Though this bill won’t erase the wrongs done to black Americans, it should interrupt the cycle of wrongdoing and start black Illinois communities on a safer, more equal path.
An Informed and Engaged Public
Finally, it is important to note that marijuana legalization wasn’t a policy lauded by 100 percent of Illinois residents.
In fact, a few cities across the state have passed local measures to prevent dispensaries popping up within their borders, and many white Illinois residents, especially in rural areas of the state, support measures to re-criminalize the drug.
Unfortunately, those who do not support marijuana legalization tend to operate on misinformation that has persisted since the war on cannabis began in the 1930s, when fake medical studies claimed that marijuana use increased crime, violence and other social problems.
Thus, to ensure that Illinois residents are fully informed on the facts of marijuana use, Chicago’s city government has organized a Cannabis Resource Fair. The event is designed to educate residents on marijuana law, connect people with business and job opportunities, aid in expungement of marijuana criminal records and generally ensure that residents understand how they benefit from access to marijuana.

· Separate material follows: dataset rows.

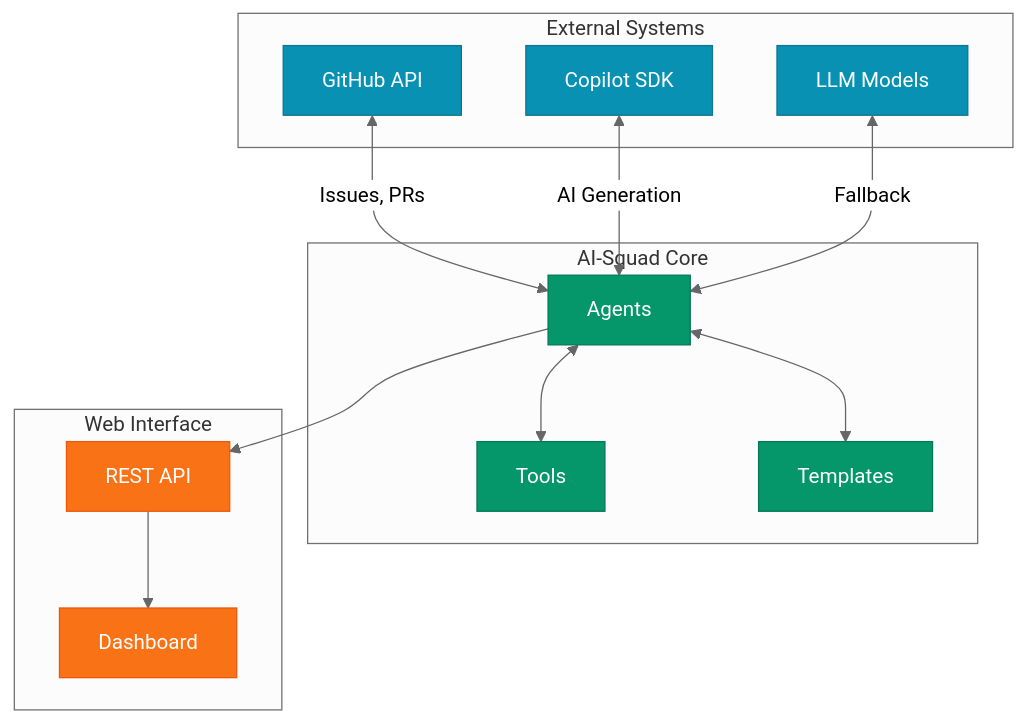
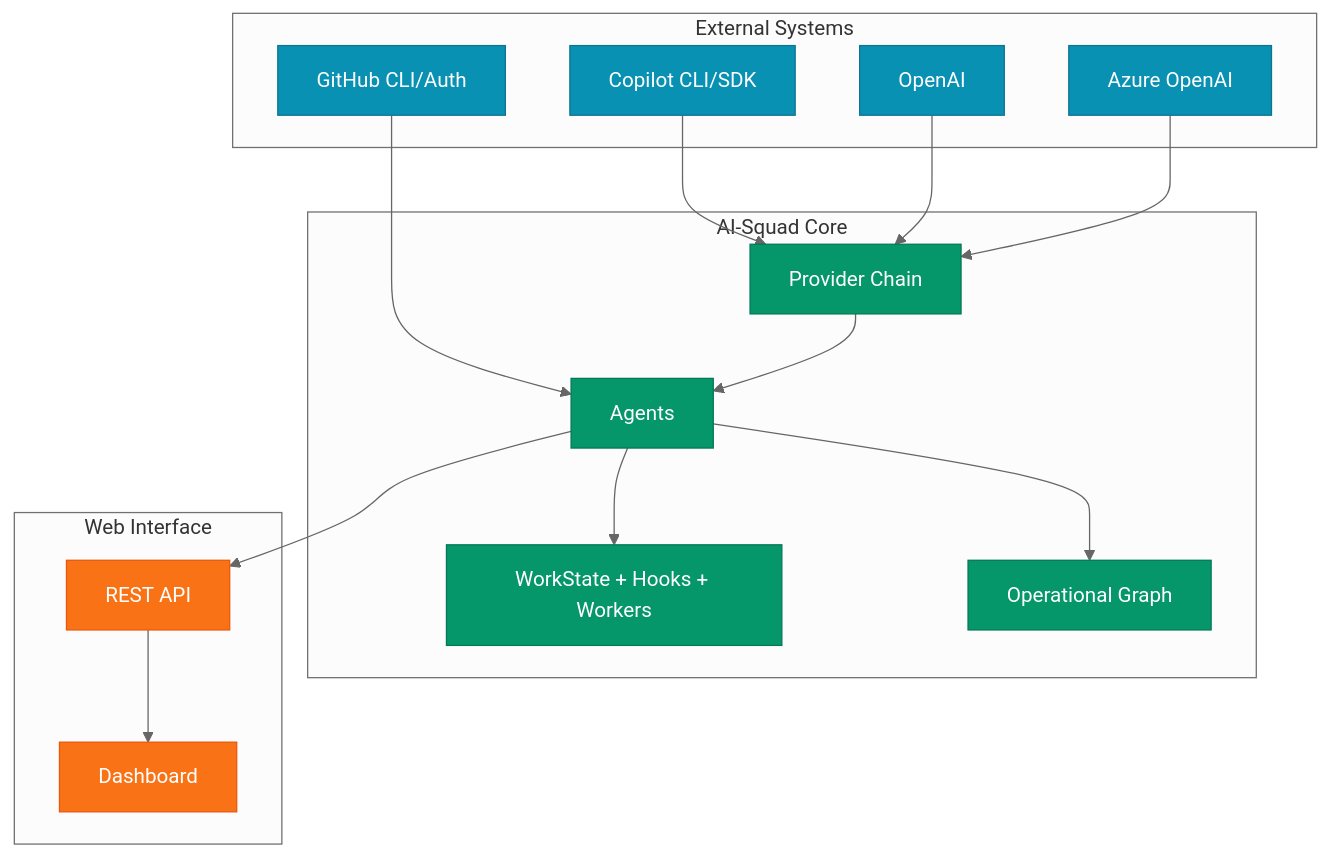
One commit to jnPiyush/AI-Squad changed the fourth of 4 diagrams in docs/architecture/ARCHITECTURE-DIAGRAMS.md. Above: the diagram before and after it, drawn with Mermaid (neutral theme). The commit also changed other lines of this file and 33 other files, not shown here.

````diff
--- a/docs/architecture/ARCHITECTURE-DIAGRAMS.md
+++ b/docs/architecture/ARCHITECTURE-DIAGRAMS.md
@@ -498,37 +185,39 @@
 ```mermaid
 graph TB
     subgraph "External Systems"
-        GitHub[GitHub API]
-        SDK[Copilot SDK]
-        LLM[LLM Models]
+        GitHub[GitHub CLI/Auth]
+        Copilot[Copilot CLI/SDK]
+        OpenAI[OpenAI]
+        Azure[Azure OpenAI]
     end
     
     subgraph "AI-Squad Core"
         Agents[Agents]
-        Tools[Tools]
-        Templates[Templates]
+        Providers[Provider Chain]
+        WorkState[WorkState + Hooks + Workers]
+        Graph[Operational Graph]
     end
     
     subgraph "Web Interface"
         Dashboard[Dashboard]
         API[REST API]
     end
     
-    GitHub <-->|Issues, PRs| Agents
-    SDK <-->|AI Generation| Agents
-    LLM <-->|Fallback| Agents
-    
-    Agents <--> Tools
-    Agents <--> Templates
-    
+    GitHub --> Agents
+    Copilot --> Providers
+    OpenAI --> Providers
+    Azure --> Providers
+    Providers --> Agents
+    Agents --> WorkState
+    Agents --> Graph
+    Agents --> API
     API --> Dashboard
-    Agents --> API
     
     classDef external fill:#0891b2,stroke:#0e7490,color:#fff
     classDef core fill:#059669,stroke:#047857,color:#fff
     classDef web fill:#f97316,stroke:#ea580c,color:#fff
     
-    class GitHub,SDK,LLM external
-    class Agents,Tools,Templates core
+    class GitHub,Copilot,OpenAI,Azure external
+    class Agents,Providers,WorkState,Graph core
     class Dashboard,API web
 ```
````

Residents can also use this handy Illinois dispensary map to find pot shops in their area, where they can familiarize themselves with marijuana products, ask questions of budtenders and dispensary owners and generally become comfortable with the legal sale of cannabis.
Despite some hiccups in Illinois’s rollout of their new marijuana laws — like a statewide cannabis shortage that could persist for some months — it is undeniable that Illinois is legalizing marijuana right for the most part.
There have also been some unfortunately shortcomings here and there. For example, public housing residents cannot smoke weed at home, visitors cannot use weed products in or near a hotel, and there have been some notable shortages at local dispensaries reported last month.
But all in all, we are confident that the state will see outstanding positive change thanks to its efforts toward equitable treat.